TRY IT -
How many lines of the records below contain the word "QuizGame"? Answer with the number alone.

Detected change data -
*** Begin section ***
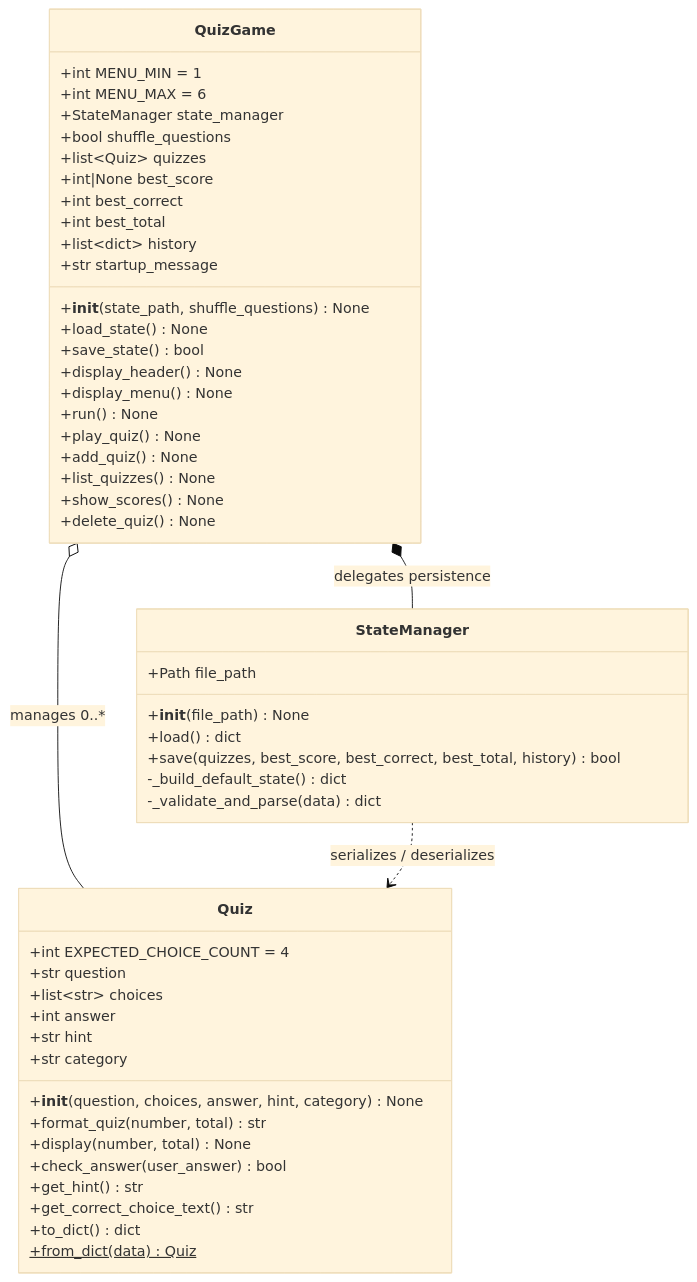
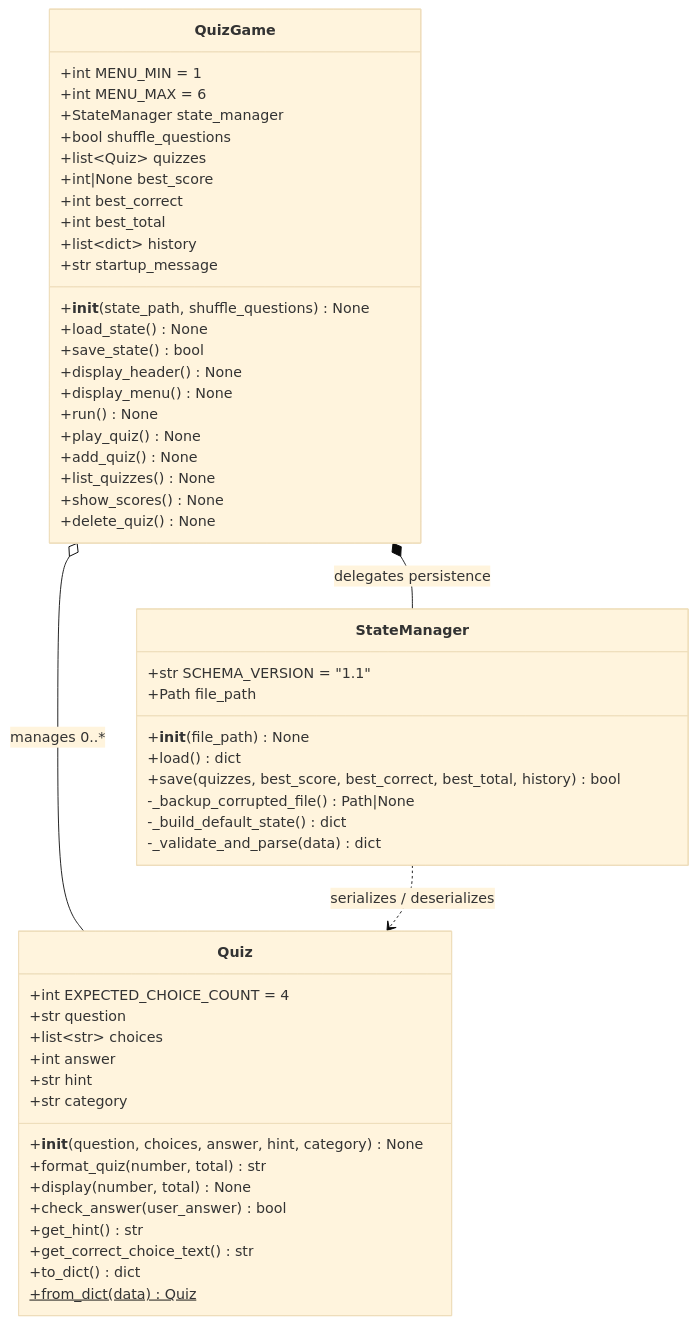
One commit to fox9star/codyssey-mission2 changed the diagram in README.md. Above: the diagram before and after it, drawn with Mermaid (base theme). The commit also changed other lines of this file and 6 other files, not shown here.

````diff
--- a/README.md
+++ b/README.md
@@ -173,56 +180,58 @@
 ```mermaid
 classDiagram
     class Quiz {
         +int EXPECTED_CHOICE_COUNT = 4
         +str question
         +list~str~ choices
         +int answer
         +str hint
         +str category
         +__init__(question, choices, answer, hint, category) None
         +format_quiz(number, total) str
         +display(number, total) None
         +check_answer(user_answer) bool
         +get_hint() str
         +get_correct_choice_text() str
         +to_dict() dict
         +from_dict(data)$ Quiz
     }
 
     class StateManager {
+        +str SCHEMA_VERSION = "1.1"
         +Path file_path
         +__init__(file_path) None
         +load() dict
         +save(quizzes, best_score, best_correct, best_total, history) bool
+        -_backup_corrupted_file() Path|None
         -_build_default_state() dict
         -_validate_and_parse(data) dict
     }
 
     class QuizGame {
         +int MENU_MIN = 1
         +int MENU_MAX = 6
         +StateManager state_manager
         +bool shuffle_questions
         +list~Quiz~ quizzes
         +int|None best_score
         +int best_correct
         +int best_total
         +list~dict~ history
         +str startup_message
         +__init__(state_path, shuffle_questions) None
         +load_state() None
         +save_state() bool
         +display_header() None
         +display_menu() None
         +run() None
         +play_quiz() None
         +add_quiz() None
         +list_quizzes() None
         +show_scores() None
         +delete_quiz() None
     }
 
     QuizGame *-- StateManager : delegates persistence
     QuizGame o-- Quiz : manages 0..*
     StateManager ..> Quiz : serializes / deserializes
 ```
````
*** End section ***
TASK SOLUTION -
3